DATASET RECORDS:
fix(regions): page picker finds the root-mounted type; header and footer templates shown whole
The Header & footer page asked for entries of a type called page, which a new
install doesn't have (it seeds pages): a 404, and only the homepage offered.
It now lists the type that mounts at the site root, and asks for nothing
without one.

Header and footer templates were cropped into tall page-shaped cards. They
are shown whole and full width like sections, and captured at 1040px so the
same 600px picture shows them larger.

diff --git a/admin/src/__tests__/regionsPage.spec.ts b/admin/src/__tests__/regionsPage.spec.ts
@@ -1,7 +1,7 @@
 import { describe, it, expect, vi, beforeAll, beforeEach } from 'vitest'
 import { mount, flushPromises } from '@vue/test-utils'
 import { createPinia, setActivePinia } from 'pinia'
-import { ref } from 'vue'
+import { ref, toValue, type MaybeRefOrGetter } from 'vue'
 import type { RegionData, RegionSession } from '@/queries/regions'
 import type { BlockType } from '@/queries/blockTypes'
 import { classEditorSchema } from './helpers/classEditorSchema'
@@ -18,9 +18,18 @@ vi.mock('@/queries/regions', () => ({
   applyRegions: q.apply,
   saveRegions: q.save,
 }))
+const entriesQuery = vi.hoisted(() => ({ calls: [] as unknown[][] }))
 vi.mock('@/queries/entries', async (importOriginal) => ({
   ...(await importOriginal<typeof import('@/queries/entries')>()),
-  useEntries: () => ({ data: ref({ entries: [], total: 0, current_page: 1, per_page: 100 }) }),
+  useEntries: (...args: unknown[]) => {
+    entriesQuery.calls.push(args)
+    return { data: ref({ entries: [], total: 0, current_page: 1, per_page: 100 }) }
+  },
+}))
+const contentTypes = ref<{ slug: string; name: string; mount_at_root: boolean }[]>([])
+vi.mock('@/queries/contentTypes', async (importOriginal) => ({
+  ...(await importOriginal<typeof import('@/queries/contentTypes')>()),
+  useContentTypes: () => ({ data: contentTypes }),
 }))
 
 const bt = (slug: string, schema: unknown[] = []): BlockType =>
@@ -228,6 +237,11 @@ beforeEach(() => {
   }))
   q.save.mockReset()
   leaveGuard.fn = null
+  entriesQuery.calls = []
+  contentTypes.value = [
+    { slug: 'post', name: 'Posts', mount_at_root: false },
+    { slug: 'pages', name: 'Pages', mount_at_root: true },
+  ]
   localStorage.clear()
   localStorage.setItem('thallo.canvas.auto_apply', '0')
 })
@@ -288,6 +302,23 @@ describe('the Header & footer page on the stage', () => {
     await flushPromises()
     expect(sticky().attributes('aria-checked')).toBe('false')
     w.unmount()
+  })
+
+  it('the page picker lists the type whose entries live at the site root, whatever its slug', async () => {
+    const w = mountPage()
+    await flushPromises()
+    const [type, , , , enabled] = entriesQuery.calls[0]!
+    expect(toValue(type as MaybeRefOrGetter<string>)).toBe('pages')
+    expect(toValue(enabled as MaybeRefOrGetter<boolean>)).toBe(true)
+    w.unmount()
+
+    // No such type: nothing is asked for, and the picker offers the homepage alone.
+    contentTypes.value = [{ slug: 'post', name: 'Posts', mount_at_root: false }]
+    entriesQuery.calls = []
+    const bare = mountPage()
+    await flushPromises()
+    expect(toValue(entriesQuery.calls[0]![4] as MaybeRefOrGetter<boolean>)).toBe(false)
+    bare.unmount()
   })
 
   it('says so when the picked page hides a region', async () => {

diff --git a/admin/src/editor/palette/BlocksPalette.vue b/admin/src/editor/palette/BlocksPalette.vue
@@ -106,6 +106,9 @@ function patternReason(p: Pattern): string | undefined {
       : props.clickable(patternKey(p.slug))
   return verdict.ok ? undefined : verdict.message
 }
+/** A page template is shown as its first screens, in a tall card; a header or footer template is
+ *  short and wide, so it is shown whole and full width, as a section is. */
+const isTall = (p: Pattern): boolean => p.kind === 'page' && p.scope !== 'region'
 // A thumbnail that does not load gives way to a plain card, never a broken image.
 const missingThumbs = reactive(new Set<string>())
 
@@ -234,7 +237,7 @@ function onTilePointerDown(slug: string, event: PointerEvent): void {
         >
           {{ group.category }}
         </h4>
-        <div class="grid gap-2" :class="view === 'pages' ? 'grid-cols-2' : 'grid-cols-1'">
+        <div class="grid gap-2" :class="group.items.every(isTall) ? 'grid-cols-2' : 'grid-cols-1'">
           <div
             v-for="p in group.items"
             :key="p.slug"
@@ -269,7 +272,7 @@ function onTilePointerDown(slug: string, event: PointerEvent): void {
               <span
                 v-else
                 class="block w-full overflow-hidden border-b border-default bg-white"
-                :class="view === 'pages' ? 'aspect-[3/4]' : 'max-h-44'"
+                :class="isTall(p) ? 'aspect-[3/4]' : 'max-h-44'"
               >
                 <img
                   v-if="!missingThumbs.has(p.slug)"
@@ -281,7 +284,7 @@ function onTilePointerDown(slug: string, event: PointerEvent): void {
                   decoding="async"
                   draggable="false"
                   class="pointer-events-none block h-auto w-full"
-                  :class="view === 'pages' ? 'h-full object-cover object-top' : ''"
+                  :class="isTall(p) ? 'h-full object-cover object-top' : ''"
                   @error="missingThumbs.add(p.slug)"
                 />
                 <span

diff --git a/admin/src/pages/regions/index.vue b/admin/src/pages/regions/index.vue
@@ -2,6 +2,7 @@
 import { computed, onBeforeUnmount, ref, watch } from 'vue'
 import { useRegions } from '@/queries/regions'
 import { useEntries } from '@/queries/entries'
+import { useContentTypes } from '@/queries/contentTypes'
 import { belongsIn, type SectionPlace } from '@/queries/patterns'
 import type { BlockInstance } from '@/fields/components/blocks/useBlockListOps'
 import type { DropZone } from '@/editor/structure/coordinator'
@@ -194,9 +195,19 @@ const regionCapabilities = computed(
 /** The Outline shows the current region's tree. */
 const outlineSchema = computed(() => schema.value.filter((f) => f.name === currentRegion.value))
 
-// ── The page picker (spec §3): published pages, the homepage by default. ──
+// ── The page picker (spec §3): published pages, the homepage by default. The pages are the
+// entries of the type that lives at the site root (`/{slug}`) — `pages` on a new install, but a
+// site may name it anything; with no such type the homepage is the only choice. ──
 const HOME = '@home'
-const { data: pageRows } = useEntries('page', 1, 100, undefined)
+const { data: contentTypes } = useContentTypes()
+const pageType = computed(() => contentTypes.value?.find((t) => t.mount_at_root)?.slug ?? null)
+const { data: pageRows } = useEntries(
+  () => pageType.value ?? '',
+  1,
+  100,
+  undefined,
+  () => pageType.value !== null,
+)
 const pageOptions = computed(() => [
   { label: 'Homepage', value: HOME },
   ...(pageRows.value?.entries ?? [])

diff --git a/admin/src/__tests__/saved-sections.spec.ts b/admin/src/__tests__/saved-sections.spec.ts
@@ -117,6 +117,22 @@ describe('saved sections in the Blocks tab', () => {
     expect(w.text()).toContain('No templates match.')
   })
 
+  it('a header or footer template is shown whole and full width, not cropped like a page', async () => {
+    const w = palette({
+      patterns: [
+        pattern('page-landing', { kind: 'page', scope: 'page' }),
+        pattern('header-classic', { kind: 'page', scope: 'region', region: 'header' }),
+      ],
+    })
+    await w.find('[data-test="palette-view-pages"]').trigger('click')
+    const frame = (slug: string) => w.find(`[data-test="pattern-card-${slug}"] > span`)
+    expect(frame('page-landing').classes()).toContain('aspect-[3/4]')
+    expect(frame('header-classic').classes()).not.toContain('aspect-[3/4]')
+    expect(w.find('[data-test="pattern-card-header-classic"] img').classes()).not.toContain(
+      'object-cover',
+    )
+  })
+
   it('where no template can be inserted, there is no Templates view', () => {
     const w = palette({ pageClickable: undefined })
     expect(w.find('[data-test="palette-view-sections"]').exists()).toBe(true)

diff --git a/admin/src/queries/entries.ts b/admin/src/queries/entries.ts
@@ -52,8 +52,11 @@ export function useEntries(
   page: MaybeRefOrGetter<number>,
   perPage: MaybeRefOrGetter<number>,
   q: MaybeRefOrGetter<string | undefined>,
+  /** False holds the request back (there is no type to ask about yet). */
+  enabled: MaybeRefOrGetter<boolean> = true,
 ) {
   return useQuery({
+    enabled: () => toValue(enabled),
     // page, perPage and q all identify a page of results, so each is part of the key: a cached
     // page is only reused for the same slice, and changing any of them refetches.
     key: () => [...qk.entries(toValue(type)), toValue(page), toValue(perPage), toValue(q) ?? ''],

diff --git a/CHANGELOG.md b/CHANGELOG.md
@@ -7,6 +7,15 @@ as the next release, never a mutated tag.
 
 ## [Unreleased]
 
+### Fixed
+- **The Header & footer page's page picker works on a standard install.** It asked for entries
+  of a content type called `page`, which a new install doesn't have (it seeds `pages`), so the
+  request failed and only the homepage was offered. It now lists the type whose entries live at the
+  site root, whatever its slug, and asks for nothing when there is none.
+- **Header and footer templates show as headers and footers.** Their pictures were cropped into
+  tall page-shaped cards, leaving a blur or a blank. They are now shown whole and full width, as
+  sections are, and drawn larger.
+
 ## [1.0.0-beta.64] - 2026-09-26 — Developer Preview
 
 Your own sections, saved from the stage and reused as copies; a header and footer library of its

==

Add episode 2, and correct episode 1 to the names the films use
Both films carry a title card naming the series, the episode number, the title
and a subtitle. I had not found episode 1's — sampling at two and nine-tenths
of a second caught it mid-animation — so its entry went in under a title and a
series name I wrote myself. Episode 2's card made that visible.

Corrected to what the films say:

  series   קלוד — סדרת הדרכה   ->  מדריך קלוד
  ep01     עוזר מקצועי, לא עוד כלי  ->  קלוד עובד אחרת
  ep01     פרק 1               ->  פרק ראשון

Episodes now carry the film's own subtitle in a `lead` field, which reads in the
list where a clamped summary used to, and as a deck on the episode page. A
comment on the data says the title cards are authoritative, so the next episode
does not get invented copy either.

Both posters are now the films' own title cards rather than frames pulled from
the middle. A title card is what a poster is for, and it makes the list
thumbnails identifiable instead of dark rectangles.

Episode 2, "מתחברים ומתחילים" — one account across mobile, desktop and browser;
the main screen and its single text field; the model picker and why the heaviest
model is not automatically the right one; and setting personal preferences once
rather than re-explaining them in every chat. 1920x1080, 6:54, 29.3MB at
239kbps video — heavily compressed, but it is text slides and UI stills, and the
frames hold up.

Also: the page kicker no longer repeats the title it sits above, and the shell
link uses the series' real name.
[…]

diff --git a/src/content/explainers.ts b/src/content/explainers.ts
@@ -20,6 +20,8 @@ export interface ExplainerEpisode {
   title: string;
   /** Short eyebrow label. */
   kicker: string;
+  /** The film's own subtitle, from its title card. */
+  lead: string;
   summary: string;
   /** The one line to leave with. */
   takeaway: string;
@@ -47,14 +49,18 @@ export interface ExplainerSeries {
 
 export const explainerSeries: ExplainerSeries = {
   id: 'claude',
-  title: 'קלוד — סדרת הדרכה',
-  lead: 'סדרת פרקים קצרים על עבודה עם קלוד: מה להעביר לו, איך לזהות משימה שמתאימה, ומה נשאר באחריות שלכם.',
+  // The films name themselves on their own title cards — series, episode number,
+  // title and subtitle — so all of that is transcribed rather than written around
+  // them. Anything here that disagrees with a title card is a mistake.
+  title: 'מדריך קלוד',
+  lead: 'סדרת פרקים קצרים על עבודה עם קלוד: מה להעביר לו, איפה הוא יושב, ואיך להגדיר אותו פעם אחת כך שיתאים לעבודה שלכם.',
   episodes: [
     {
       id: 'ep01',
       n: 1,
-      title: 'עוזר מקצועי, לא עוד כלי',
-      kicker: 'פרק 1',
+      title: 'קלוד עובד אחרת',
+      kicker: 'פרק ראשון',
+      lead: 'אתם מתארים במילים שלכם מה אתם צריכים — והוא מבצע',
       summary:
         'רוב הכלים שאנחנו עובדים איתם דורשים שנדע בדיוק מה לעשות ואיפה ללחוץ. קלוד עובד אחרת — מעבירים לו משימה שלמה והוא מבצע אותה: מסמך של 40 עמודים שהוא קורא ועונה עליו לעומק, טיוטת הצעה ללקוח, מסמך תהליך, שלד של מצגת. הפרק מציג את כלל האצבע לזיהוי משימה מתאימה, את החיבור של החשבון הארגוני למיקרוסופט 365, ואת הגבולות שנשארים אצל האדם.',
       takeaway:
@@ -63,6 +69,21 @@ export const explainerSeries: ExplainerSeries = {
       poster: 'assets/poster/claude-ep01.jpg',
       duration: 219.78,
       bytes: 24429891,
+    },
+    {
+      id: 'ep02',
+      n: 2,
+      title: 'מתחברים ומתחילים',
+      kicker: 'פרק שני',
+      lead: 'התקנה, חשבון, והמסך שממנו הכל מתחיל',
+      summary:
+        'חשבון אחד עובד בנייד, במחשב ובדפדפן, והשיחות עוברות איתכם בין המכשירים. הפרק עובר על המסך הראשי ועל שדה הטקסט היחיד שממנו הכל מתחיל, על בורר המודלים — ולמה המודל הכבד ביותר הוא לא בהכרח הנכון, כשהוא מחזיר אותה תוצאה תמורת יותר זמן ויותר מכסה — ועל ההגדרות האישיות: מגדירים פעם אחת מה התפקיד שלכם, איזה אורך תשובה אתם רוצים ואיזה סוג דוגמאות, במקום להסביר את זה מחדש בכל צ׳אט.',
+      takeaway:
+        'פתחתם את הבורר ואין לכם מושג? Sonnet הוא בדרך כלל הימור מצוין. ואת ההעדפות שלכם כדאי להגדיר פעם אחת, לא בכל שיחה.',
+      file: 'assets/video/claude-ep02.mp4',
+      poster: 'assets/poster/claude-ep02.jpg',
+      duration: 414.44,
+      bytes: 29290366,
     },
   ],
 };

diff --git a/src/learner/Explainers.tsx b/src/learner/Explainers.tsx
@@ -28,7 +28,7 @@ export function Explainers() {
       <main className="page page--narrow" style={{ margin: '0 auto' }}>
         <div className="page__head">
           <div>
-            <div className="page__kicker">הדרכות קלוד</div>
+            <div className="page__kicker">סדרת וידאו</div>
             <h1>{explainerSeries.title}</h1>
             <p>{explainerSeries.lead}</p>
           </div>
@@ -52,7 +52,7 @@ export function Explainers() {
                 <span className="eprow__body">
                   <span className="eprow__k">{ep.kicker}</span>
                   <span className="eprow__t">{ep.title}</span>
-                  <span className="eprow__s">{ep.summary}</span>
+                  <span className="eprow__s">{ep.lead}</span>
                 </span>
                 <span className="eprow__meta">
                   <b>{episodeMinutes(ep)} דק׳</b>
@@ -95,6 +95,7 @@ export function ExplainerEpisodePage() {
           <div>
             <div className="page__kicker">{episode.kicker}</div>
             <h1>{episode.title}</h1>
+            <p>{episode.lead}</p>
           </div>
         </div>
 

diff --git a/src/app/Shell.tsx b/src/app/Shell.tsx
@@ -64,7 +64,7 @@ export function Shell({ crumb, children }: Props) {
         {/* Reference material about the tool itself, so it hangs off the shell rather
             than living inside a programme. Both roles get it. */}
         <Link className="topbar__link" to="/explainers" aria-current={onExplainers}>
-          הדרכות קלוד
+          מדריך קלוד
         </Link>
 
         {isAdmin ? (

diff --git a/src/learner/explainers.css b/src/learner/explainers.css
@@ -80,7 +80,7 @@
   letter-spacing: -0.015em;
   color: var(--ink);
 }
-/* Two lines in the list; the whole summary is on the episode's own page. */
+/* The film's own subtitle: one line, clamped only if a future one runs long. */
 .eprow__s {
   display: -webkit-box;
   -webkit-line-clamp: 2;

EXERCISE REQUIREMENTS:
Within the listing above, locate the line containing "localStorage.clear()" and the line containing "it('the page picker". Reproduce those two lines and all lines between them exactly, with nothing added.

THE ANSWER:
   localStorage.clear()
   localStorage.setItem('thallo.canvas.auto_apply', '0')
 })
@@ -288,6 +302,23 @@ describe('the Header & footer page on the stage', () => {
     await flushPromises()
     expect(sticky().attributes('aria-checked')).toBe('false')
     w.unmount()
+  })
+
+  it('the page picker lists the type whose entries live at the site root, whatever its slug', async () => {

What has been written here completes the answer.